In the 1920s, the urban middle class broke with traditional values by embracing a materialism and consumerism afforded by a rejuvenated economy and fuelled by mass media and advertising. Similar change was reflected in the arts in the modernist movement, in which painters, sculptors, dancers, and musicians broke with traditional subject matter, values, and styles. This collection provides an introduction to important modernists and allows students to witness for themselves some of the fundamental characteristics of this movement.
Having its colonial roots across the Atlantic, America long took its cues from Europe, considered the authority on culture, ideas, and the arts. At the close of the first World War, many American artists, doubting America's ability to make any substantial cultural contribution, sought a richer cultural atmosphere in Europe. A decade later, many of these expatriates returned and reflected European influences in modern works. Students can see the role of this international exchange for themselves in Van Vechten's many portraits of foreign artists such as Salvador Dali, Marc Chagall, Giorgio de Chirico, Joan Miro, Frida Kahlo, Diego Rivera, and Henri Matisse. Search these artists' names to locate their portraits.

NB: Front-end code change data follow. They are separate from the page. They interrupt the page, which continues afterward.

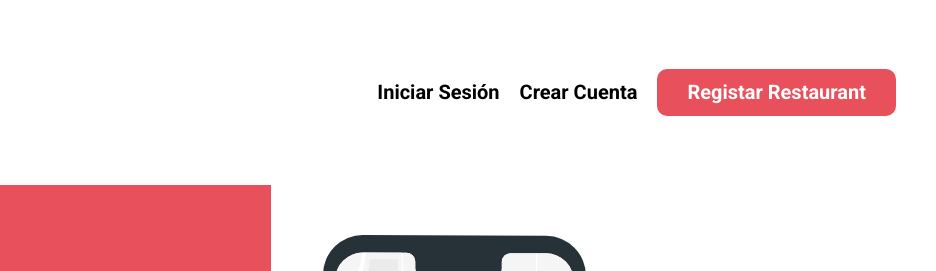
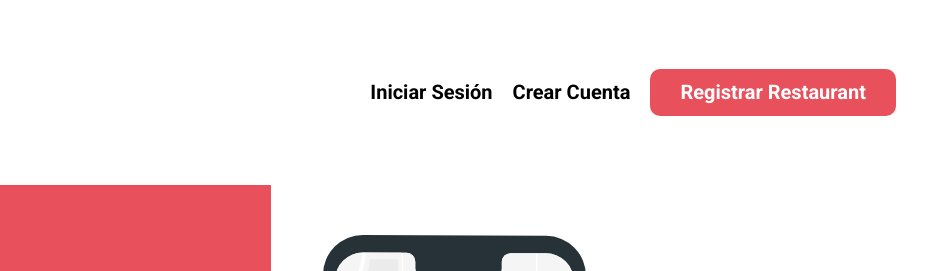
Before and after one commit to marcosguz/app-comida, a website: page index.html in a window 1280 px wide. Shown: the top 271 px of the page, 344-1280 px from the left. Drawn offline with Linux system fonts and the light colour scheme.

Commit message:
App Comida

```diff
--- a/index.html
+++ b/index.html
@@ -19,7 +19,7 @@
         <nav class="navegacion">
             <a class="navegacion__link" href="#">Iniciar Sesión</a>
             <a class="navegacion__link" href="#">Crear Cuenta</a>
-            <a class="navegacion__link navegacion__link--registar" href="#">Registar Restaurant</a>
+            <a class="navegacion__link navegacion__link--registar" href="#">Registrar Restaurant</a>
         </nav>
     </header>
 
```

Students can browse the lists of Artists, Authors, Photographers, Poets, and Sculptors, in the Occupational Index for portraits of other champions of modernism, including Americans such as Georgia O'Keefe, Alexander Calder, and Gertrude Stein. Students may also get a feel for the importance of New York city as a cultural center in the early twentieth century and as the capital of modernism in America, by appreciating that Van Vechten's location there made these many portraits possible. How many of Van Vechten's photographs were taken in New York? Where else do his pictures come from? Students may learn more about the changes in modernism through time and the different forms it took within various disciplines by researching a few of the artists featured in this collection.
- What can you find out about Gertrude Stein to help you understand the meaning of Van Vechten's use of an American flag in his portrait of this famous Modernist? Is it ironic or sincere?